[EXERCISE INPUT]:
━━━━━━━━━━━━━━━━━━━━━━━━━━━━━━

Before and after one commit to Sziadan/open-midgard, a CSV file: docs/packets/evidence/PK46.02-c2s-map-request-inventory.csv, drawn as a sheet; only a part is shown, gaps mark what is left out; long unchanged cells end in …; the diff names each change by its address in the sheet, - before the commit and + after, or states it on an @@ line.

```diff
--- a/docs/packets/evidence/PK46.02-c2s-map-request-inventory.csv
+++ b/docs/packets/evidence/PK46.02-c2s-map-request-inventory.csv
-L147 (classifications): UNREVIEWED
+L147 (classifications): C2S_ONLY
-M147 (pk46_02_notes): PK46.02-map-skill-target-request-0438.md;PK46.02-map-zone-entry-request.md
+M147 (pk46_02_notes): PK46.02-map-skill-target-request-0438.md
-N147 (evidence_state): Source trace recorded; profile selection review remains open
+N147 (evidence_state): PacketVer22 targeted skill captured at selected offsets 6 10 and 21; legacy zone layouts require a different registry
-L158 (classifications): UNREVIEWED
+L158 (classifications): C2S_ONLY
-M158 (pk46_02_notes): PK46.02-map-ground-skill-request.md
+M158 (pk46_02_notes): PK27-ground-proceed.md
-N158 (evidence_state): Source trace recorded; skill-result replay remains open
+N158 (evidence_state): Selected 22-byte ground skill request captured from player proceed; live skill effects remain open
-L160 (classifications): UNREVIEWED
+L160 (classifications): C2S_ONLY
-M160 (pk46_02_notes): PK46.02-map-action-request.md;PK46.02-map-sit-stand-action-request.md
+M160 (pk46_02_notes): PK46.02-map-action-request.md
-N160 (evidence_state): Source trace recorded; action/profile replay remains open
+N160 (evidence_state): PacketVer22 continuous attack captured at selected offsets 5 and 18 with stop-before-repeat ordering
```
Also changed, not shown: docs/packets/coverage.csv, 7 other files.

━━━━━━━━━━━━━━━━━━━━━━━━━━━━━━

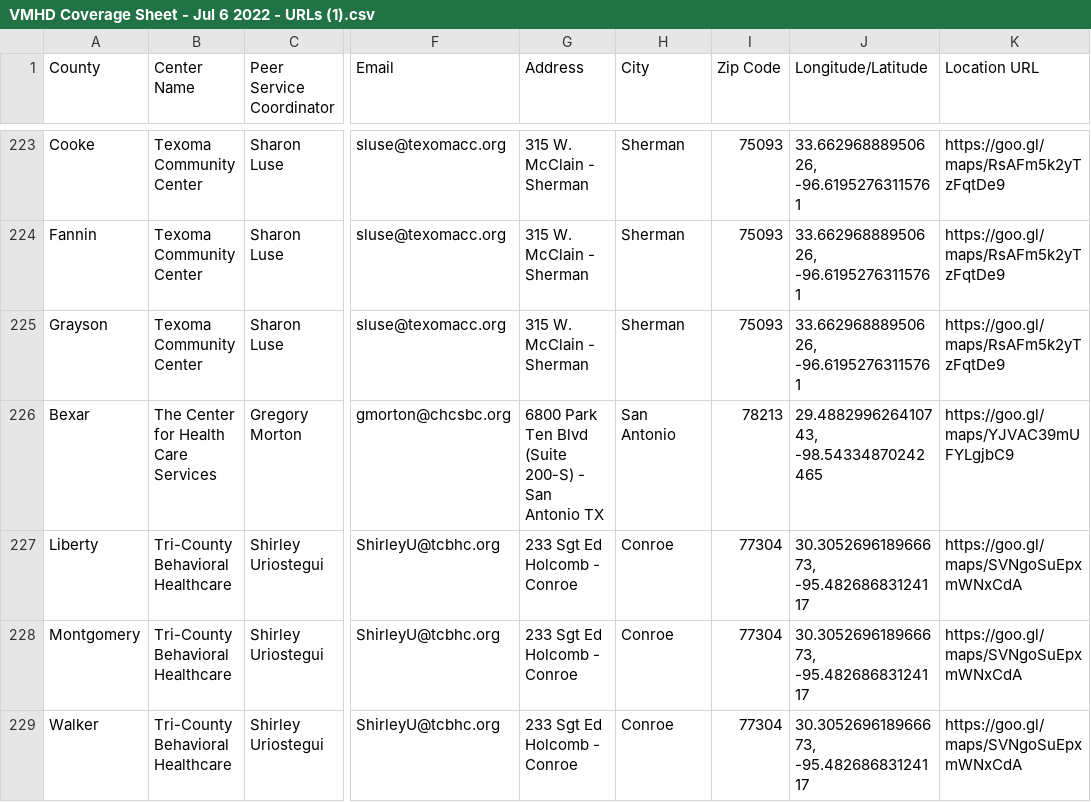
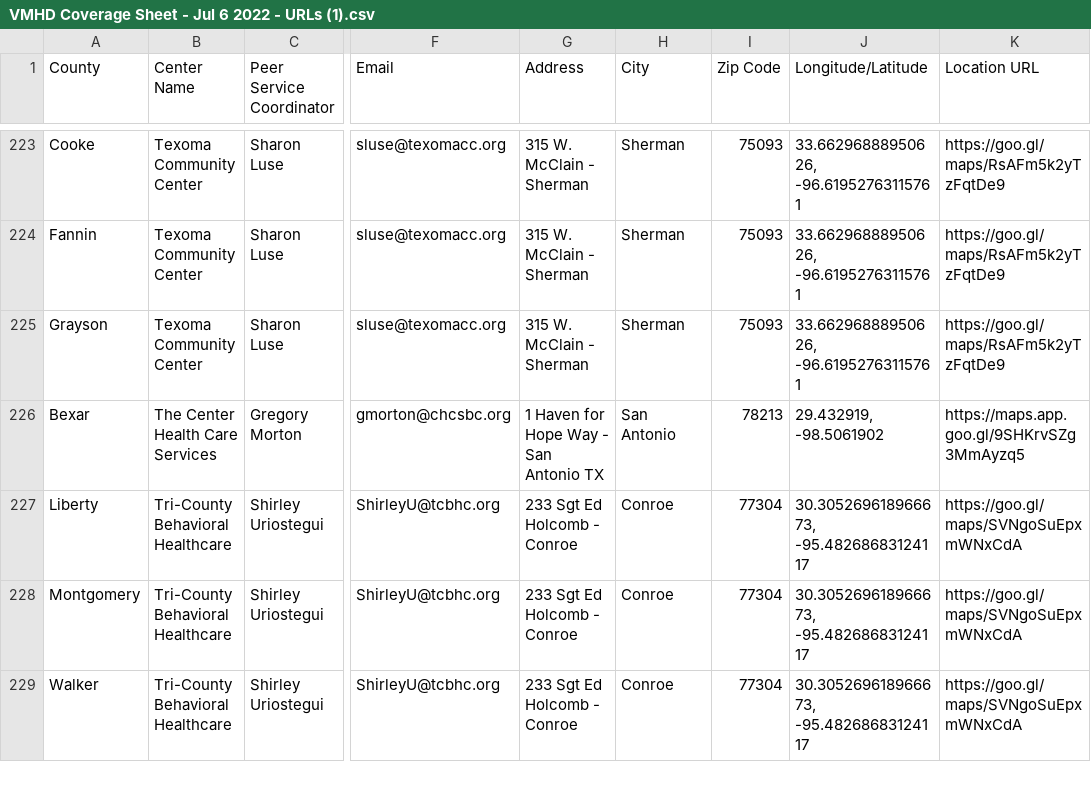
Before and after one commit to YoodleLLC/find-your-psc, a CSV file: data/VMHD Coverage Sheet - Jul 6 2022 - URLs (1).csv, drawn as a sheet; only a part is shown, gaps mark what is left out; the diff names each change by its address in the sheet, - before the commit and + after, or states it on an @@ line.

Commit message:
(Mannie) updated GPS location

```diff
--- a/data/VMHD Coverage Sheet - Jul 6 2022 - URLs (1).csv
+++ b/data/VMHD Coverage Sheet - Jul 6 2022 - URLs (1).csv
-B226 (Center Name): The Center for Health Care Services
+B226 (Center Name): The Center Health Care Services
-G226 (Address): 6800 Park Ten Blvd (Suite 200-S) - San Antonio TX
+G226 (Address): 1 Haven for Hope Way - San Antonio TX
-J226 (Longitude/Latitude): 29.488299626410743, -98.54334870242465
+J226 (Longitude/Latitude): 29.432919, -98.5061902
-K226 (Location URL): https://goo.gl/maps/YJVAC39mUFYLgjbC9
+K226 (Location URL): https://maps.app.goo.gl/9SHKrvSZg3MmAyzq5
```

━━━━━━━━━━━━━━━━━━━━━━━━━━━━━━

[WHAT YOU ARE ASKED TO DO]: One number only, please: the count of lines in the material holding the word "classifications".

[RESULT FOR THIS EXERCISE]: 6